The association between sickle cell disease and dental caries in African Americans
This study sought to determine whether there was an association between sickle cell disease (SCD) and dental caries in African-American adults. A sample of 102 African-American adult patients with SCD from Washington, D.C., and Baltimore, Maryland, were matched to 103 African-American adult subjects, who did not have SCD. The match was by age, gender and recruitment location. Each subject underwent a standardized oral examination as well as an interview to ascertain risk factors for dental caries. For individuals with incomes of less than $15,000, subjects with SCD had more decayed (10.36 versus 1.58) and fewer filled (2.86 versus 8.45) surfaces compared to subjects without SCD with both differences being statistically significant (p<0.05) after adjusting for age and gender. The results suggest that low-income African Americans with SCD may be at increased risk for dental caries and are less likely to receive treatment with a restoration.
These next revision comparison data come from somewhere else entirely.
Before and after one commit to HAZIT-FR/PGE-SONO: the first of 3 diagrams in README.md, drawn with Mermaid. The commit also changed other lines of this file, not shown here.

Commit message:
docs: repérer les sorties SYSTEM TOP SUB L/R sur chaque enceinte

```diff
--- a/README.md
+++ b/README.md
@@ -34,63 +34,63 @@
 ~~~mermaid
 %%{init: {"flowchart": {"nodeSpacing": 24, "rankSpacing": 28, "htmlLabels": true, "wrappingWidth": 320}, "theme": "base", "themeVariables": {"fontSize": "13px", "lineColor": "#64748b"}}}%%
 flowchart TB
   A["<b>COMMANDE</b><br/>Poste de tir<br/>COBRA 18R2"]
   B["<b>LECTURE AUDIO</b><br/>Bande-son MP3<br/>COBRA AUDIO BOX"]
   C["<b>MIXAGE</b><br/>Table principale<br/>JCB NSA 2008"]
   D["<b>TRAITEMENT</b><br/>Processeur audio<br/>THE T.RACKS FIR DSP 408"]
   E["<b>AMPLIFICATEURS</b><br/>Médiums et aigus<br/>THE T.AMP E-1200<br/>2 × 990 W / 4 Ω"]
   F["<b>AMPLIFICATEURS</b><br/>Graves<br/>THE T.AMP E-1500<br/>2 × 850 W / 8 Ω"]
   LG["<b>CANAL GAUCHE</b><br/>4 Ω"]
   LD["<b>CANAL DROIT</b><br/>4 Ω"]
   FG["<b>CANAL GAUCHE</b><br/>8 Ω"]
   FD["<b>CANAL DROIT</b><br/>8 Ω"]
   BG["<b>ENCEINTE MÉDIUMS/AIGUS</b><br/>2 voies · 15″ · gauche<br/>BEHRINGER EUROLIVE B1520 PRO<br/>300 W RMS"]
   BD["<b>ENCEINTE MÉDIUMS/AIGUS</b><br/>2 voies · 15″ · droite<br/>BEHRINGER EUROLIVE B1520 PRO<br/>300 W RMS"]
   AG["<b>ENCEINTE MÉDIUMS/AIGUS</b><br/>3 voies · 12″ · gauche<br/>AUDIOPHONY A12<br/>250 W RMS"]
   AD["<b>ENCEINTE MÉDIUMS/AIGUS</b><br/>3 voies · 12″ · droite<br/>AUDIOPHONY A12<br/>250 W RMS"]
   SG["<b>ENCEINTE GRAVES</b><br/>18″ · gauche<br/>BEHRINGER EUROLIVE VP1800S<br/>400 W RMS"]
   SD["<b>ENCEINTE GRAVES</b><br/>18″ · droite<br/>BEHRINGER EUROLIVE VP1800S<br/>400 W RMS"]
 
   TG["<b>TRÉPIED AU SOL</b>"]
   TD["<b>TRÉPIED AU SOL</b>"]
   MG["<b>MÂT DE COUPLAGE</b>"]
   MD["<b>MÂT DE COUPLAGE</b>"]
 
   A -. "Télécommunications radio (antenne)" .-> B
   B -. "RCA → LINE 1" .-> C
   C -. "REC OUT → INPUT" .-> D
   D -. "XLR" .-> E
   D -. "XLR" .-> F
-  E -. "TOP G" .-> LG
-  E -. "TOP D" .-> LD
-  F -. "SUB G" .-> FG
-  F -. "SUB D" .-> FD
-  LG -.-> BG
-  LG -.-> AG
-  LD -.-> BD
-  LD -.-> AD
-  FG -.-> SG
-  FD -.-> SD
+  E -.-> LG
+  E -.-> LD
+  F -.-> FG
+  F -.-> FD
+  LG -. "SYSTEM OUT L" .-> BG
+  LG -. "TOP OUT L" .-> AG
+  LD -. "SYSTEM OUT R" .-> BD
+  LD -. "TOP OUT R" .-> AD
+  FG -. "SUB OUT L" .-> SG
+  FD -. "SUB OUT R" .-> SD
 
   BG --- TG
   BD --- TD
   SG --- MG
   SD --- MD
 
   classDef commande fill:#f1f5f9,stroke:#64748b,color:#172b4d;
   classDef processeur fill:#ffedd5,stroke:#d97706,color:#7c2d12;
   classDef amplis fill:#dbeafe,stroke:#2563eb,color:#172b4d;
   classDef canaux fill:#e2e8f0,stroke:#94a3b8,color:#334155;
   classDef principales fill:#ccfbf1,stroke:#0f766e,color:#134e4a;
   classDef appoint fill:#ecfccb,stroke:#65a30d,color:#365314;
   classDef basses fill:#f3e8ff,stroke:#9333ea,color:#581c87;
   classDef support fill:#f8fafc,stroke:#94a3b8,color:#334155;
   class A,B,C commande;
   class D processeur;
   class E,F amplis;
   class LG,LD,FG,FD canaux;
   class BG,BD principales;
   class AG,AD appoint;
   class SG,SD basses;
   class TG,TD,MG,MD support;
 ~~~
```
Laurence, Brian; George, David; Woods, Dexter; Shosanya, Adeyemisi; Katz, Ralph V.; Lanzkron, Sophie; Diener-West, Marie; and Powe, Neil, "The association between sickle cell disease and dental caries in African Americans" (2006). College of Dentistry Faculty Publications. 119.